**TASK DETAILS**
Every entry is to be copied exactly as written, and the pictures are to be skipped.

◆ ◆ ◆ ◆

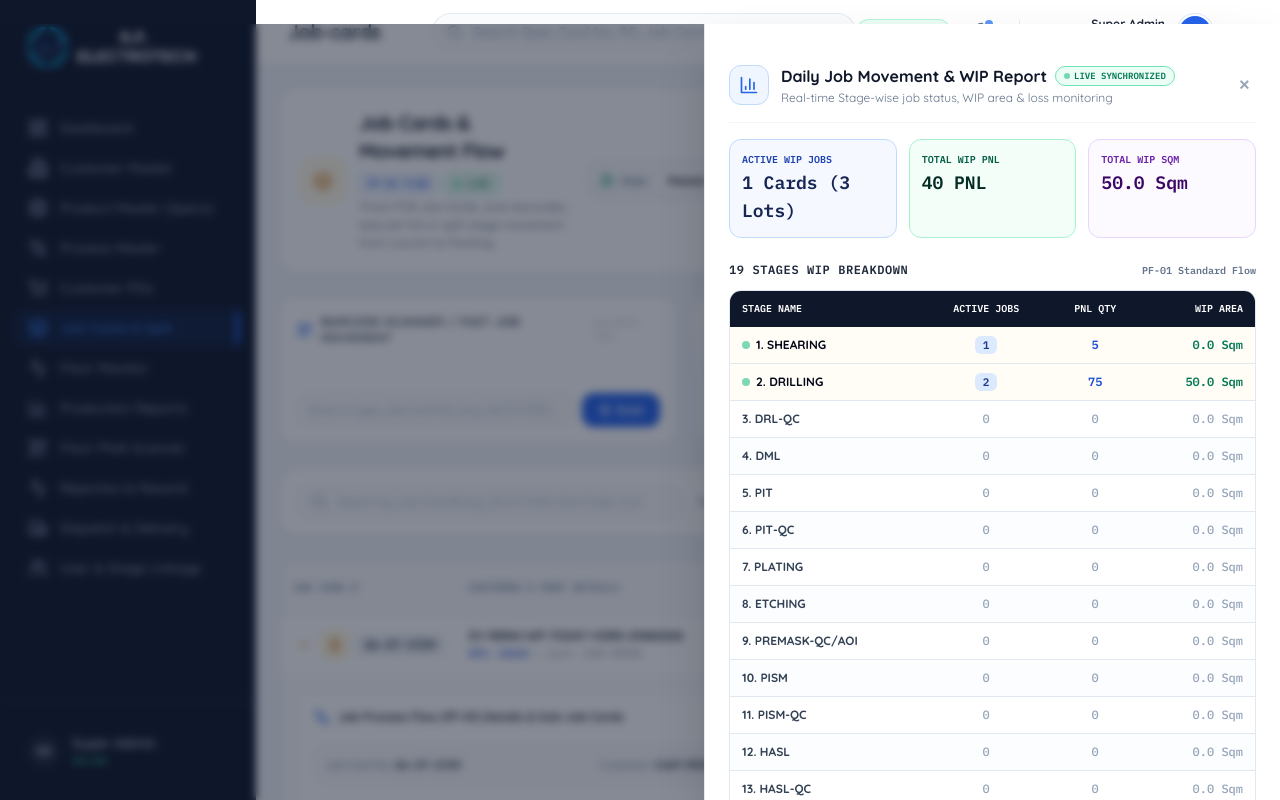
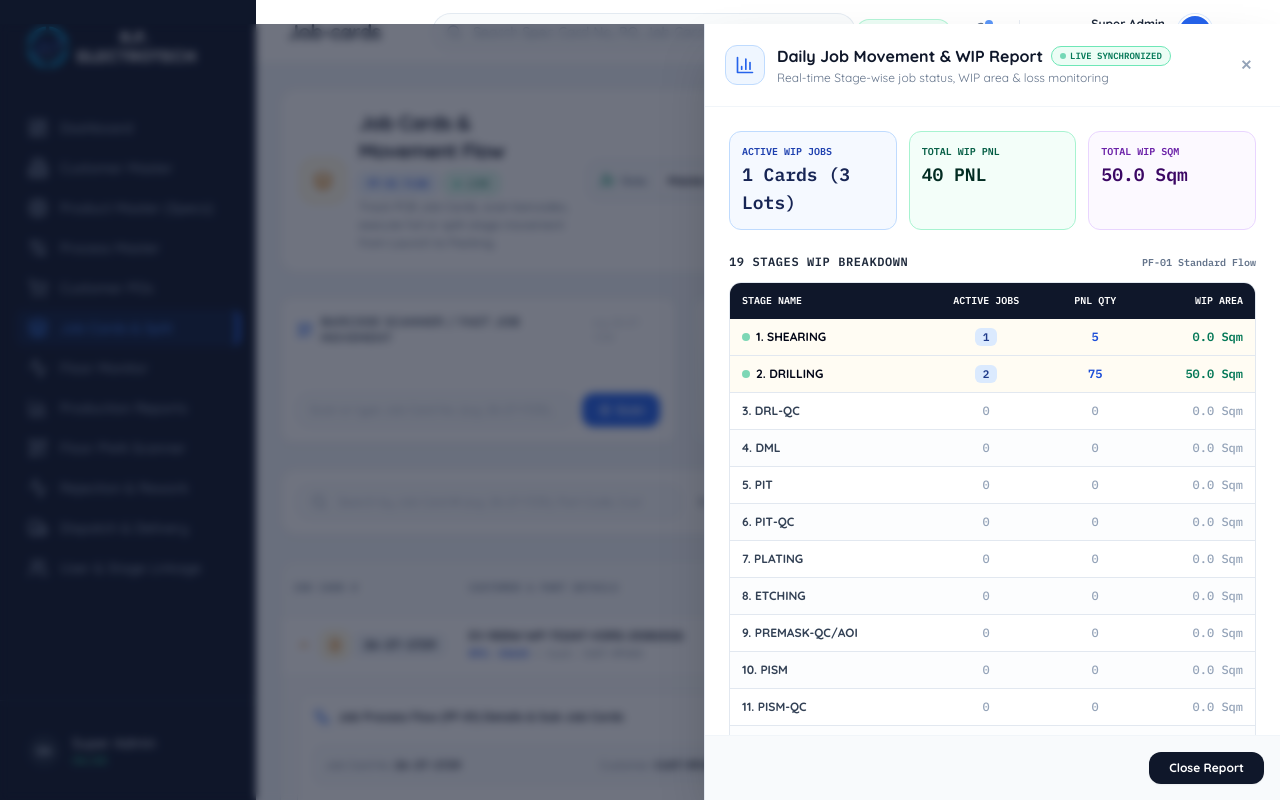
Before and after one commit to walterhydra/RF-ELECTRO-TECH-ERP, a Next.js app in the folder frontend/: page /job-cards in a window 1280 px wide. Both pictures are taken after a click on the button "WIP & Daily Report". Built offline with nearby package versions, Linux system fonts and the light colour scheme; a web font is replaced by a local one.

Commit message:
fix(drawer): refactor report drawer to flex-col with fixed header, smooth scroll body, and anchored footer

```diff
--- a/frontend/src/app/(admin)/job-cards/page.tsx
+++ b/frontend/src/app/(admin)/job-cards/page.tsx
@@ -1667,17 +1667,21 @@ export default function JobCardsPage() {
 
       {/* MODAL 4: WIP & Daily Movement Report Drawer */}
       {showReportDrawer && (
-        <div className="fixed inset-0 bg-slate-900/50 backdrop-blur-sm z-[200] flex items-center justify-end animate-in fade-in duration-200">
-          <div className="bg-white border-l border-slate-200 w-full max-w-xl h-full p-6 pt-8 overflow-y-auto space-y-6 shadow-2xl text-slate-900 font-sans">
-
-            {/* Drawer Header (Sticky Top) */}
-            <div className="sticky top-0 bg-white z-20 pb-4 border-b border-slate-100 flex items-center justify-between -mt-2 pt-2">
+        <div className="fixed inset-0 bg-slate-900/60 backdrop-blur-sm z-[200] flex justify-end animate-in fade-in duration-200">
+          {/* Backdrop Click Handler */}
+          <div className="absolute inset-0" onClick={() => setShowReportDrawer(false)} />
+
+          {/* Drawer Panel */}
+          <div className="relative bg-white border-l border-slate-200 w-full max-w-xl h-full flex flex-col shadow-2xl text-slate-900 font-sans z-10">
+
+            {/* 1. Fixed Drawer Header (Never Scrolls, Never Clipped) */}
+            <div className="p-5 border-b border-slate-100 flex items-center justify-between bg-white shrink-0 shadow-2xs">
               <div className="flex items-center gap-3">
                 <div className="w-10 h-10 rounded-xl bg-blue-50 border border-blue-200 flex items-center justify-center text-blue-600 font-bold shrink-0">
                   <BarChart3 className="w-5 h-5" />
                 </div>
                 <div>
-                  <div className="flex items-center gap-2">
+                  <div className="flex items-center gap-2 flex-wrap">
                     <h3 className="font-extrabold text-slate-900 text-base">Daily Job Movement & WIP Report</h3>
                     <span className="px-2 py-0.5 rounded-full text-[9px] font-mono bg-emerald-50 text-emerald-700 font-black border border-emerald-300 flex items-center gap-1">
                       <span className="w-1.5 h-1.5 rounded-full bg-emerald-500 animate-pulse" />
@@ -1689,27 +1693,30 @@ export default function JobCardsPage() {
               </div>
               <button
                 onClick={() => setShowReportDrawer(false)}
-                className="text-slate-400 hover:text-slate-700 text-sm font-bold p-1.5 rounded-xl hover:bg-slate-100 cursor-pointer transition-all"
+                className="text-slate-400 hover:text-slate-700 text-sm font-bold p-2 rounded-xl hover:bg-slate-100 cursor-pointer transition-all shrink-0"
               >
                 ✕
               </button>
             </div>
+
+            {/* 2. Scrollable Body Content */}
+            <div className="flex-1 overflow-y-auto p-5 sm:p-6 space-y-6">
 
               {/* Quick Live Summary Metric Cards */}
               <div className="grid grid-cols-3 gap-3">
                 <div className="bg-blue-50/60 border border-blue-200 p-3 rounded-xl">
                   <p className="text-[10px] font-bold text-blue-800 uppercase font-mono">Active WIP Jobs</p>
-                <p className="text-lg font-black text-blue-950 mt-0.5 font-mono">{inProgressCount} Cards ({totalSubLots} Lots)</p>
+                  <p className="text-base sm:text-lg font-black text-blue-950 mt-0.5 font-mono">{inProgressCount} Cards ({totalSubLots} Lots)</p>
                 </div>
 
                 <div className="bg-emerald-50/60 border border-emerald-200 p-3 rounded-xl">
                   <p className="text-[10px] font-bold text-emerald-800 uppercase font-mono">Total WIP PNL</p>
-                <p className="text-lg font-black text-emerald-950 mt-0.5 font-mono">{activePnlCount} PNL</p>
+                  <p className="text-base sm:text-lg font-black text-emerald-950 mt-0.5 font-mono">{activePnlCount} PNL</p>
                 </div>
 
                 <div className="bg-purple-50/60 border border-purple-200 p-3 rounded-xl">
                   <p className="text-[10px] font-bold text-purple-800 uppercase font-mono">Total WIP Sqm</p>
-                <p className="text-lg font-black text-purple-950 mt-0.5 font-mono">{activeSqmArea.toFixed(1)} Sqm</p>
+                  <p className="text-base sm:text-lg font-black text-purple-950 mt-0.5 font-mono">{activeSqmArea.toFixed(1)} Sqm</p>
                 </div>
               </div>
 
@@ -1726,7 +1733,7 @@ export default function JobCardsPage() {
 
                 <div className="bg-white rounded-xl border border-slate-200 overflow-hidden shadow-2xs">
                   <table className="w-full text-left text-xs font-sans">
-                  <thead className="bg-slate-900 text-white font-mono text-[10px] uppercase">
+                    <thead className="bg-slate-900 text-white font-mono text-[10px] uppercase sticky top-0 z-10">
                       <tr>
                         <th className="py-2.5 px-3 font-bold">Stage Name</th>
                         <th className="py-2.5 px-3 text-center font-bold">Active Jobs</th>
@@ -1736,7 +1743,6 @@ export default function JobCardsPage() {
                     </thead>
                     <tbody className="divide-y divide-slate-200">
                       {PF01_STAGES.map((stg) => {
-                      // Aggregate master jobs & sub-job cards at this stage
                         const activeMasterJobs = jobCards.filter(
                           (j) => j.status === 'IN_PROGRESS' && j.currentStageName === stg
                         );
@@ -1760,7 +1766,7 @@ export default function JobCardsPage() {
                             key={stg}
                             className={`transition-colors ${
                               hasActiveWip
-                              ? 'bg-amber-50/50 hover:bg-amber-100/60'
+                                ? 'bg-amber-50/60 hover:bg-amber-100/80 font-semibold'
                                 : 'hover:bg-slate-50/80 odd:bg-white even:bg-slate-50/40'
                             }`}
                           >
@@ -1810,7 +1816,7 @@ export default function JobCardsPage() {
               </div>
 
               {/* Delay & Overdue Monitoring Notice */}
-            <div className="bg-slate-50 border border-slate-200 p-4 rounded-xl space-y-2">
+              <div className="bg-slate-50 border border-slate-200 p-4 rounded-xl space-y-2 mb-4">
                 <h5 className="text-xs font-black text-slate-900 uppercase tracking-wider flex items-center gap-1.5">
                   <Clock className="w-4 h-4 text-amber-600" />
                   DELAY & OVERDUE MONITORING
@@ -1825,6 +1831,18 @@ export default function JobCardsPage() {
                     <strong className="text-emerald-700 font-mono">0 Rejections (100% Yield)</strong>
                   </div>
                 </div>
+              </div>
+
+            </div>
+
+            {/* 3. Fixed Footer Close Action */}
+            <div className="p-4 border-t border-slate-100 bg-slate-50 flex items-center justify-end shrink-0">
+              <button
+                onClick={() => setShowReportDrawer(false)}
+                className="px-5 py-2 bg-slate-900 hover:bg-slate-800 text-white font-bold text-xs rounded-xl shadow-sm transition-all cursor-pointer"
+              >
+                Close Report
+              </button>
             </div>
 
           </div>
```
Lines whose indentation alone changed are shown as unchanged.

◆ ◆ ◆ ◆

**ANSWER SPACE**
Before and after one commit to walterhydra/RF-ELECTRO-TECH-ERP, a Next.js app in the folder frontend/: page /job-cards in a window 1280 px wide. Both pictures are taken after a click on the button "WIP & Daily Report". Built offline with nearby package versions, Linux system fonts and the light colour scheme; a web font is replaced by a local one.

Commit message:
fix(drawer): refactor report drawer to flex-col with fixed header, smooth scroll body, and anchored footer

```diff
--- a/frontend/src/app/(admin)/job-cards/page.tsx
+++ b/frontend/src/app/(admin)/job-cards/page.tsx
@@ -1667,17 +1667,21 @@ export default function JobCardsPage() {
 
       {/* MODAL 4: WIP & Daily Movement Report Drawer */}
       {showReportDrawer && (
-        <div className="fixed inset-0 bg-slate-900/50 backdrop-blur-sm z-[200] flex items-center justify-end animate-in fade-in duration-200">
-          <div className="bg-white border-l border-slate-200 w-full max-w-xl h-full p-6 pt-8 overflow-y-auto space-y-6 shadow-2xl text-slate-900 font-sans">
-
-            {/* Drawer Header (Sticky Top) */}
-            <div className="sticky top-0 bg-white z-20 pb-4 border-b border-slate-100 flex items-center justify-between -mt-2 pt-2">
+        <div className="fixed inset-0 bg-slate-900/60 backdrop-blur-sm z-[200] flex justify-end animate-in fade-in duration-200">
+          {/* Backdrop Click Handler */}
+          <div className="absolute inset-0" onClick={() => setShowReportDrawer(false)} />
+
+          {/* Drawer Panel */}
+          <div className="relative bg-white border-l border-slate-200 w-full max-w-xl h-full flex flex-col shadow-2xl text-slate-900 font-sans z-10">
+
+            {/* 1. Fixed Drawer Header (Never Scrolls, Never Clipped) */}
+            <div className="p-5 border-b border-slate-100 flex items-center justify-between bg-white shrink-0 shadow-2xs">
               <div className="flex items-center gap-3">
                 <div className="w-10 h-10 rounded-xl bg-blue-50 border border-blue-200 flex items-center justify-center text-blue-600 font-bold shrink-0">
                   <BarChart3 className="w-5 h-5" />
                 </div>
                 <div>
-                  <div className="flex items-center gap-2">
+                  <div className="flex items-center gap-2 flex-wrap">
                     <h3 className="font-extrabold text-slate-900 text-base">Daily Job Movement & WIP Report</h3>
                     <span className="px-2 py-0.5 rounded-full text-[9px] font-mono bg-emerald-50 text-emerald-700 font-black border border-emerald-300 flex items-center gap-1">
                       <span className="w-1.5 h-1.5 rounded-full bg-emerald-500 animate-pulse" />
@@ -1689,27 +1693,30 @@ export default function JobCardsPage() {
               </div>
               <button
                 onClick={() => setShowReportDrawer(false)}
-                className="text-slate-400 hover:text-slate-700 text-sm font-bold p-1.5 rounded-xl hover:bg-slate-100 cursor-pointer transition-all"
+                className="text-slate-400 hover:text-slate-700 text-sm font-bold p-2 rounded-xl hover:bg-slate-100 cursor-pointer transition-all shrink-0"
               >
                 ✕
               </button>
             </div>
+
+            {/* 2. Scrollable Body Content */}
+            <div className="flex-1 overflow-y-auto p-5 sm:p-6 space-y-6">
 
               {/* Quick Live Summary Metric Cards */}
               <div className="grid grid-cols-3 gap-3">
                 <div className="bg-blue-50/60 border border-blue-200 p-3 rounded-xl">
                   <p className="text-[10px] font-bold text-blue-800 uppercase font-mono">Active WIP Jobs</p>
-                <p className="text-lg font-black text-blue-950 mt-0.5 font-mono">{inProgressCount} Cards ({totalSubLots} Lots)</p>
+                  <p className="text-base sm:text-lg font-black text-blue-950 mt-0.5 font-mono">{inProgressCount} Cards ({totalSubLots} Lots)</p>
                 </div>
 
                 <div className="bg-emerald-50/60 border border-emerald-200 p-3 rounded-xl">
                   <p className="text-[10px] font-bold text-emerald-800 uppercase font-mono">Total WIP PNL</p>
-                <p className="text-lg font-black text-emerald-950 mt-0.5 font-mono">{activePnlCount} PNL</p>
+                  <p className="text-base sm:text-lg font-black text-emerald-950 mt-0.5 font-mono">{activePnlCount} PNL</p>
                 </div>
 
                 <div className="bg-purple-50/60 border border-purple-200 p-3 rounded-xl">
                   <p className="text-[10px] font-bold text-purple-800 uppercase font-mono">Total WIP Sqm</p>
-                <p className="text-lg font-black text-purple-950 mt-0.5 font-mono">{activeSqmArea.toFixed(1)} Sqm</p>
+                  <p className="text-base sm:text-lg font-black text-purple-950 mt-0.5 font-mono">{activeSqmArea.toFixed(1)} Sqm</p>
                 </div>
               </div>
 
@@ -1726,7 +1733,7 @@ export default function JobCardsPage() {
 
                 <div className="bg-white rounded-xl border border-slate-200 overflow-hidden shadow-2xs">
                   <table className="w-full text-left text-xs font-sans">
-                  <thead className="bg-slate-900 text-white font-mono text-[10px] uppercase">
+                    <thead className="bg-slate-900 text-white font-mono text-[10px] uppercase sticky top-0 z-10">
                       <tr>
                         <th className="py-2.5 px-3 font-bold">Stage Name</th>
                         <th className="py-2.5 px-3 text-center font-bold">Active Jobs</th>
@@ -1736,7 +1743,6 @@ export default function JobCardsPage() {
                     </thead>
                     <tbody className="divide-y divide-slate-200">
                       {PF01_STAGES.map((stg) => {
-                      // Aggregate master jobs & sub-job cards at this stage
                         const activeMasterJobs = jobCards.filter(
                           (j) => j.status === 'IN_PROGRESS' && j.currentStageName === stg
                         );
@@ -1760,7 +1766,7 @@ export default function JobCardsPage() {
                             key={stg}
                             className={`transition-colors ${
                               hasActiveWip
-                              ? 'bg-amber-50/50 hover:bg-amber-100/60'
+                                ? 'bg-amber-50/60 hover:bg-amber-100/80 font-semibold'
                                 : 'hover:bg-slate-50/80 odd:bg-white even:bg-slate-50/40'
                             }`}
                           >
@@ -1810,7 +1816,7 @@ export default function JobCardsPage() {
               </div>
 
               {/* Delay & Overdue Monitoring Notice */}
-            <div className="bg-slate-50 border border-slate-200 p-4 rounded-xl space-y-2">
+              <div className="bg-slate-50 border border-slate-200 p-4 rounded-xl space-y-2 mb-4">
                 <h5 className="text-xs font-black text-slate-900 uppercase tracking-wider flex items-center gap-1.5">
                   <Clock className="w-4 h-4 text-amber-600" />
                   DELAY & OVERDUE MONITORING
@@ -1825,6 +1831,18 @@ export default function JobCardsPage() {
                     <strong className="text-emerald-700 font-mono">0 Rejections (100% Yield)</strong>
                   </div>
                 </div>
+              </div>
+
+            </div>
+
+            {/* 3. Fixed Footer Close Action */}
+            <div className="p-4 border-t border-slate-100 bg-slate-50 flex items-center justify-end shrink-0">
+              <button
+                onClick={() => setShowReportDrawer(false)}
+                className="px-5 py-2 bg-slate-900 hover:bg-slate-800 text-white font-bold text-xs rounded-xl shadow-sm transition-all cursor-pointer"
+              >
+                Close Report
+              </button>
             </div>
 
           </div>
```
Lines whose indentation alone changed are shown as unchanged.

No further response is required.